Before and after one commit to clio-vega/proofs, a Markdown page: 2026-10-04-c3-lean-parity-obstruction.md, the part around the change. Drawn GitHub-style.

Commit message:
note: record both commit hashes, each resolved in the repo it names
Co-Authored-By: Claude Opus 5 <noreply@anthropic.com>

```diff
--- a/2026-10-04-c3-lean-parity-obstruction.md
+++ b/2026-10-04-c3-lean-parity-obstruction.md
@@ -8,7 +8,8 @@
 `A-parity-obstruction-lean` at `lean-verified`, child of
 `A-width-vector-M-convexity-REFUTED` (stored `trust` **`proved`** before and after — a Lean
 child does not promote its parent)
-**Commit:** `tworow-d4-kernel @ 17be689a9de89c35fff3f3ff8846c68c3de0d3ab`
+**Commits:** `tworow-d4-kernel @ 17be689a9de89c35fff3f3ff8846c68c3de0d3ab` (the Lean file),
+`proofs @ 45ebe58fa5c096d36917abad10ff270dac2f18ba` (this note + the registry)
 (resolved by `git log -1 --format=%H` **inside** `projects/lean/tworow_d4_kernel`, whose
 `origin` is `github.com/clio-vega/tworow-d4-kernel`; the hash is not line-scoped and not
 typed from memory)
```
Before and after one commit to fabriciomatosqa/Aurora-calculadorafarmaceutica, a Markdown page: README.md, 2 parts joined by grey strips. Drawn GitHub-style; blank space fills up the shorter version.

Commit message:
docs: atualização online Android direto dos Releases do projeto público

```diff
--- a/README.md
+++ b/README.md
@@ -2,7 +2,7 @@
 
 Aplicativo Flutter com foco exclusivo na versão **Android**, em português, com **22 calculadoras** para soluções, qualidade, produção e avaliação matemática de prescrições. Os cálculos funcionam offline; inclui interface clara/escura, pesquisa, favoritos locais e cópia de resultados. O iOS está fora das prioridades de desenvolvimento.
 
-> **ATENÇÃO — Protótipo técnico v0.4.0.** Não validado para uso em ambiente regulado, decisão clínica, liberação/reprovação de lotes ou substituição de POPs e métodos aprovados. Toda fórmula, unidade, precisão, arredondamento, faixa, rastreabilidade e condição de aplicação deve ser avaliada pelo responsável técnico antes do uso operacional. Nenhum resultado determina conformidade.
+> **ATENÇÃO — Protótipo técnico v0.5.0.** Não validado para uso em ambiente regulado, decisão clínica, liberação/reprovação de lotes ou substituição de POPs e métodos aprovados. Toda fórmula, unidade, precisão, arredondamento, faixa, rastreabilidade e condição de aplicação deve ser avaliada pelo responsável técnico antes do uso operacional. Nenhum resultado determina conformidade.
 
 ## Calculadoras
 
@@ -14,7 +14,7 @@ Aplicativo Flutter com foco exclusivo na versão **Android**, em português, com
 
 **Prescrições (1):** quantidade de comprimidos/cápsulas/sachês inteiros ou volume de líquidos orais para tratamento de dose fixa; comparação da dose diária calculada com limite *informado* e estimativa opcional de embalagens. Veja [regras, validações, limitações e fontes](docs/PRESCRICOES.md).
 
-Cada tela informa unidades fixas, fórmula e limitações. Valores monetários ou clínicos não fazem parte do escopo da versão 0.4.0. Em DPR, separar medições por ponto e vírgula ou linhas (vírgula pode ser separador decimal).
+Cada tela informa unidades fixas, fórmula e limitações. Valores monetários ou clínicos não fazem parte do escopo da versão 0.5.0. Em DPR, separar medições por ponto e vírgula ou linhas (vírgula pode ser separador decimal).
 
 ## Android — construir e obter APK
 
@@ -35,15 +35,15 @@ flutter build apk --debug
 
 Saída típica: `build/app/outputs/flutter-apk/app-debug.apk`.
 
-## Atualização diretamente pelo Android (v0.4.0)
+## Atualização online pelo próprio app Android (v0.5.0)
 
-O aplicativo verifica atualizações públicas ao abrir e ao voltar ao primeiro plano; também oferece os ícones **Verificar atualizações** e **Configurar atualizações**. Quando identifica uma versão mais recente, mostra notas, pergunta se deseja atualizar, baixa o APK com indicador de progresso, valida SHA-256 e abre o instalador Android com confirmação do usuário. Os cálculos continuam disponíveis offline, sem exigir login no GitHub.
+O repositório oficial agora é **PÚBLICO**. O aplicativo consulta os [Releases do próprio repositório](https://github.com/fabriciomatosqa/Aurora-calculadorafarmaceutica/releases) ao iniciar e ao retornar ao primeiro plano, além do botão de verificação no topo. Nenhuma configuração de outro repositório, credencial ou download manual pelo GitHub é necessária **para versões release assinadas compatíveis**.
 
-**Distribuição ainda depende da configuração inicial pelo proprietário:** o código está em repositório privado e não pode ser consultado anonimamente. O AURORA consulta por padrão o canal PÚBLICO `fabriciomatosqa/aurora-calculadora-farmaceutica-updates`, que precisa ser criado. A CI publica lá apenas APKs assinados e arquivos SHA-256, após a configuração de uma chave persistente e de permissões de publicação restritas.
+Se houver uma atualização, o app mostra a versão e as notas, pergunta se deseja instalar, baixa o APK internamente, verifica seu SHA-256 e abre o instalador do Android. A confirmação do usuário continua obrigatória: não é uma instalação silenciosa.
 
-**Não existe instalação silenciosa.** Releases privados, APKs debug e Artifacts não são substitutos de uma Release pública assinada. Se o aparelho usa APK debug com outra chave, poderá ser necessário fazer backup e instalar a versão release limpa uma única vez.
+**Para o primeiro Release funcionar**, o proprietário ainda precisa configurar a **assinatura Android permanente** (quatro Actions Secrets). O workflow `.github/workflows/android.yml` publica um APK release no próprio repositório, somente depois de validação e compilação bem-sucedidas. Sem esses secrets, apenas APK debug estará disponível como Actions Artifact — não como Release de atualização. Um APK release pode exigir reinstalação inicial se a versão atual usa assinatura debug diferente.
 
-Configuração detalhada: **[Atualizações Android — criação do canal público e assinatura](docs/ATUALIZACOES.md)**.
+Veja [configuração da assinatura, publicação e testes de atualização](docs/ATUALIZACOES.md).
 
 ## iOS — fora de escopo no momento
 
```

____

### Problem description
Please find the lines in the data that contain the word "linhas" and copy them.

### Problem solution
-Cada tela informa unidades fixas, fórmula e limitações. Valores monetários ou clínicos não fazem parte do escopo da versão 0.4.0. Em DPR, separar medições por ponto e vírgula ou linhas (vírgula pode ser separador decimal).
+Cada tela informa unidades fixas, fórmula e limitações. Valores monetários ou clínicos não fazem parte do escopo da versão 0.5.0. Em DPR, separar medições por ponto e vírgula ou linhas (vírgula pode ser separador decimal).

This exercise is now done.